High uric acid symptoms are basically the symptoms of the complications caused by the high uric acid levels in the body. The following has a detailed explanation on this subject.
Purine is a chemical that is naturally present in the body, and is also found in certain types of foods. The body produces uric acid as a waste by breaking down purine. The uric acid is then carried in the blood, filtered out by the kidneys, and eliminated in the urine. However, in some cases, the kidneys may not get rid of the uric acid normally, or the body may start producing too much of it. This increases the level of uric acid in the blood. This condition of high uric acid level is clinically known as hyperuricemia.
What is Too Much Uric Acid in Blood
If your uric acid level exceeds the normal range (listed below), then you have hyperuricemia.
In men: 3.1-7.0 mg/dL
In women: 2.4-6.0 mg/dL
In children: 2.0-5.5 mg/dL
*mg/dL = milligrams per deciliter
Symptoms of Hyperuricemia
Mostly, a high uric level causes no harm. However, in some cases, people may develop complications such as gout, kidney stones, or even kidney failure. Note that, it is these conditions that trigger various unpleasant symptoms.
When uric acid starts accumulating in the blood, it may begin to build up in the form of crystals that are hard and needle-like. These urate crystals form within joints or the surrounding tissues, and trigger symptoms, which may include:
• Inflammation, swelling, tenderness and redness, mostly in the big toe. Joints in the foot, ankle, knees, hands and wrists may also be affected
• Intense and sharp pain in the affected joints. Most people experience the attack at night, when they are asleep
• The pain might be intensified even by the touch of something as light as a sheet
• Lingering attacks of gout pain that may last for a few days or weeks
Kidney stones are hard lumps formed by accumulation of waste products in the blood. When uric acid levels are elevated, they can form into hard, stone-like deposits inside the kidneys. Kidney stones do not cause any symptoms until one or more of these stones travel down the ureters to the bladder. The symptoms that occur may include:
• An intense pain that has an abrupt start and ending. The pain is usually felt at the back or side of the abdomen
• Pain in regions such as the groin or testicles
• Pain that may last for minutes or hours, with intervals when there is no such pain
• Painful urination; may or may not be accompanied by a burning sensation
• Abnormal urine; foul-smelling, cloudy, red, brown or pink
• Nausea, vomiting, and if an infection is present, then fever
• Frequent urination, and increased urine output

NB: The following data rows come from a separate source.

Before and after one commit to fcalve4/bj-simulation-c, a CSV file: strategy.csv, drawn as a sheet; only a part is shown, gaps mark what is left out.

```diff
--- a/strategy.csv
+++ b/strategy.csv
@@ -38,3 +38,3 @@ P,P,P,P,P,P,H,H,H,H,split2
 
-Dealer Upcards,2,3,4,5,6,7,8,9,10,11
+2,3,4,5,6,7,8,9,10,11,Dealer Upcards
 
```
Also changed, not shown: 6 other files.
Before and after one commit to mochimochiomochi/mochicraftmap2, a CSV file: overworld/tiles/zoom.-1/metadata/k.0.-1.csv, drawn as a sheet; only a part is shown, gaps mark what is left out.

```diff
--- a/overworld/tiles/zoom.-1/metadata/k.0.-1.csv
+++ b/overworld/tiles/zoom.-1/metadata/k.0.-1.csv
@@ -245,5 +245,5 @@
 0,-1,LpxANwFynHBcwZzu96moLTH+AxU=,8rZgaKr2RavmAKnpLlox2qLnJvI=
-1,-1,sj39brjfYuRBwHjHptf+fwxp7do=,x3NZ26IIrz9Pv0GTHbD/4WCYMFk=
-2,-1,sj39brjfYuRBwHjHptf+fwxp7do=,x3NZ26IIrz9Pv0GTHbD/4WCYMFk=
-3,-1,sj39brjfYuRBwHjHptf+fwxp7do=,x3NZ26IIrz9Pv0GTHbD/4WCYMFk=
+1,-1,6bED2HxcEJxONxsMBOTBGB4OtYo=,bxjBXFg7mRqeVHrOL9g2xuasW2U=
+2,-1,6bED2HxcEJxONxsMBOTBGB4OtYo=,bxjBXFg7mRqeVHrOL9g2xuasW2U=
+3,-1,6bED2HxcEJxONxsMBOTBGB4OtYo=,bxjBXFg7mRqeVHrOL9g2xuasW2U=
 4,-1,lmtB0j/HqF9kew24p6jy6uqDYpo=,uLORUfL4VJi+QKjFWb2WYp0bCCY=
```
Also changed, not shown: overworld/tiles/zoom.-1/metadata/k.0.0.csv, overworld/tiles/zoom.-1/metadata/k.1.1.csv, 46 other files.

High uric acid in the blood may cause kidney stones, which may advance to a more severe condition called chronic kidney failure. In this condition, the kidneys gradually lose their ability to filter waste products from the blood. Symptoms usually show up, when the condition has reached an advanced stage. It is in routine medical checkups, that a case of chronic kidney failure is usually detected. The symptoms that occur include:
• Swollen limbs (occurs from fluid retention)
• Itchy, dry skin
• Malaise, fatigue
• Loss of appetite, unintended weight loss
• Headaches, nausea
• Breathing difficulty (a sign of fluid getting accumulated in the lungs)
• Hematuria (blood in urine)
• High blood pressure
• Trouble sleeping
• Decreased urine output
• Cognitive problems
What Causes Too Much Uric Acid in Blood?
Hyperuricemia may be linked to factors such as:
- Alcohol abuse
- Malfunctioning kidneys that do not filter waste normally
- Water pills
- Certain types of cancer
- Cancer treatment
- Supplements such as niacin or vitamin C
- A diet high in purine-rich foods such as meat, fish, poultry, beer, etc.
- Lead poisoning
Note that, having a high uric acid level in blood, does not necessarily predispose a person to develop conditions like gout, kidney stones or kidney failure. But, taking early treatment measures to manage such symptoms, does mitigate the risks of developing all such complications.
Disclaimer: The information provided in this article is solely for educating the reader. It is not intended to be a substitute for the advice of a medical expert.